(Task to carry out) Could you filter the data below down to the lines that hold the word "border"?

(Records)
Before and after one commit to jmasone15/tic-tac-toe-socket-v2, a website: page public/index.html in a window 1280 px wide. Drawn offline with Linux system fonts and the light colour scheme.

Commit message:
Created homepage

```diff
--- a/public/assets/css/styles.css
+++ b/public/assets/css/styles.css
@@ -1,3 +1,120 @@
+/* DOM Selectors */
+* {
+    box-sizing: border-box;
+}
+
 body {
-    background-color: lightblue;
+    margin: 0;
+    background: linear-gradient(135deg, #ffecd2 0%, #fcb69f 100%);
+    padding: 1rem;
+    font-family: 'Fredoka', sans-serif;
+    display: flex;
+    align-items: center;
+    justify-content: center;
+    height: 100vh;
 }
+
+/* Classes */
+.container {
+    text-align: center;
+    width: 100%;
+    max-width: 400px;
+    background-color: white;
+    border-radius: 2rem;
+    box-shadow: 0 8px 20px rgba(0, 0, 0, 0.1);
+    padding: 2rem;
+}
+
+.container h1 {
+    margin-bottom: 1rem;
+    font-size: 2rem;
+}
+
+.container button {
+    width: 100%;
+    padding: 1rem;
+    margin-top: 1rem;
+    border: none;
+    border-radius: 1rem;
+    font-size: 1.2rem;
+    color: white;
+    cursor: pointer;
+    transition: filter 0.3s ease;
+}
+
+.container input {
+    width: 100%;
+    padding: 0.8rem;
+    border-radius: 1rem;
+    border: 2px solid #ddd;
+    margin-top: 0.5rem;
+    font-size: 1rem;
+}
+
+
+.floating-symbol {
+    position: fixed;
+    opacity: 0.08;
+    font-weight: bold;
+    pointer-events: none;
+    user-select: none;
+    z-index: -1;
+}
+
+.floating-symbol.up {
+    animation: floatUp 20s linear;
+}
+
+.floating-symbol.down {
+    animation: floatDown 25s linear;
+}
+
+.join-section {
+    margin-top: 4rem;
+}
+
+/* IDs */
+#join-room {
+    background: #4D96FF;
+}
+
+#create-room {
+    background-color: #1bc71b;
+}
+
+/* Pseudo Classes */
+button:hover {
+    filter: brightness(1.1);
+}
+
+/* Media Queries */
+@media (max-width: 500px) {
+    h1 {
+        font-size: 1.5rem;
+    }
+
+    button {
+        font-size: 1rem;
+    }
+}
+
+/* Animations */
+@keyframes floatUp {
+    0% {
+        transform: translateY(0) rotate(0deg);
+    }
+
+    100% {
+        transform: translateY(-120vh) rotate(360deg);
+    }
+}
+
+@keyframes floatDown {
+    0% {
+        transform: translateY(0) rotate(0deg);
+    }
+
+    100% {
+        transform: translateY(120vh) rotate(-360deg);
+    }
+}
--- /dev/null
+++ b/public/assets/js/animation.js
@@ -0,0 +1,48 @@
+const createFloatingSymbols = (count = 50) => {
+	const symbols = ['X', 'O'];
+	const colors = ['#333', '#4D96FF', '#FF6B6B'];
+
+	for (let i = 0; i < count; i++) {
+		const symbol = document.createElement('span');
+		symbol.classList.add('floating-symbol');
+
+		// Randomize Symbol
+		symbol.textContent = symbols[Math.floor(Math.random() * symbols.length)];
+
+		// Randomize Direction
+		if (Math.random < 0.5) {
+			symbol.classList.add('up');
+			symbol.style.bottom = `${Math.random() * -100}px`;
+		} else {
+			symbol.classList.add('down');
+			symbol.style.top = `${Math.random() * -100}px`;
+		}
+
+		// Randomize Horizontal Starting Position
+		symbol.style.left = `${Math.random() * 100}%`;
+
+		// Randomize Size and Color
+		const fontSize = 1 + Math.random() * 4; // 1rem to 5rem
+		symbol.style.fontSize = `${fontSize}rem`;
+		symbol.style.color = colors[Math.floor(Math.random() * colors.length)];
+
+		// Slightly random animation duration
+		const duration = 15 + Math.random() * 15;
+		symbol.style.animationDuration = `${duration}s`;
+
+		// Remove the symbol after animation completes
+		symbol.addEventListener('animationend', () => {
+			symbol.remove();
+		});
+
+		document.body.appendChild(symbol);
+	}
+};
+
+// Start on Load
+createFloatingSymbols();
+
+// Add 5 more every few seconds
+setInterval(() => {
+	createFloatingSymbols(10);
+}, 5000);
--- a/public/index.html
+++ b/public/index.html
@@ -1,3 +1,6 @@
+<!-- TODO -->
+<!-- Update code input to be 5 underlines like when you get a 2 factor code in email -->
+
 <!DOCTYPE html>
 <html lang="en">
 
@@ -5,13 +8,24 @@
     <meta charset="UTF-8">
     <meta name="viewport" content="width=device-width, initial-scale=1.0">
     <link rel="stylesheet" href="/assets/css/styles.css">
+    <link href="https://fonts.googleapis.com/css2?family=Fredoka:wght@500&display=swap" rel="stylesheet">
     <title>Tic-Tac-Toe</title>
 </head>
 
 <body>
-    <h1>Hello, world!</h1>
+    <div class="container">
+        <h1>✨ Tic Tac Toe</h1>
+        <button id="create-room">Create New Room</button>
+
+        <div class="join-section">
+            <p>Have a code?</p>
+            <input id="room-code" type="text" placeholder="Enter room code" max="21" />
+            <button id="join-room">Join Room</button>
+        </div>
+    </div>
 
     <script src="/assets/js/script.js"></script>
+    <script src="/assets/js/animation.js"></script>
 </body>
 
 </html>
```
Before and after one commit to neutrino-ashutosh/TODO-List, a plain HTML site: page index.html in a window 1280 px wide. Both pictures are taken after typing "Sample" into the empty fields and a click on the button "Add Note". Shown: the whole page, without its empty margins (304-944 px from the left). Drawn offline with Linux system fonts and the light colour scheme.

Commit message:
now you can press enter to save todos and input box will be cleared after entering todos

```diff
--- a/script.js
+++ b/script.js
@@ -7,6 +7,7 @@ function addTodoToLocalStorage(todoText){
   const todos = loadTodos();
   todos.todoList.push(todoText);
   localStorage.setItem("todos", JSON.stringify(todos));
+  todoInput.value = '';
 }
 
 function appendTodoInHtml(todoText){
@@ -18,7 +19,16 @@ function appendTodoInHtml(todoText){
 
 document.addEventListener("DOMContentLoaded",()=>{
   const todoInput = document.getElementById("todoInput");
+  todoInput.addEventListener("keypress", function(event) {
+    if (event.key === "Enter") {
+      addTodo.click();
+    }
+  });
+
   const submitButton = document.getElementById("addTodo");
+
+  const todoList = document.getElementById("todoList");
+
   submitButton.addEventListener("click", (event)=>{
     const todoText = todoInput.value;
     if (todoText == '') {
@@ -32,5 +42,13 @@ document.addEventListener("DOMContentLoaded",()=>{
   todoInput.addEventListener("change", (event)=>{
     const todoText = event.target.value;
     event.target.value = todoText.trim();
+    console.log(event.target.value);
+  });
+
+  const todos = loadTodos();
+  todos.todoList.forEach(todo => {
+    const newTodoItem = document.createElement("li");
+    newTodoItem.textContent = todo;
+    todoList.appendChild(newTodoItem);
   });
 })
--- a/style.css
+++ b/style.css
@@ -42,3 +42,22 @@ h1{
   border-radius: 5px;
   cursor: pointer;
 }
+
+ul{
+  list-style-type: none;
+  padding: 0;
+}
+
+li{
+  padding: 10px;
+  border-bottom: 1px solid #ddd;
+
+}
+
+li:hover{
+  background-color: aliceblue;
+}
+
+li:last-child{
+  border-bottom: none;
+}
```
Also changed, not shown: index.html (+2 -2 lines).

(Answer space)
+    box-sizing: border-box;
+    border-radius: 2rem;
+    border: none;
+    border-radius: 1rem;
+    border-radius: 1rem;
+    border: 2px solid #ddd;
   border-radius: 5px;
+  border-bottom: 1px solid #ddd;
+  border-bottom: none;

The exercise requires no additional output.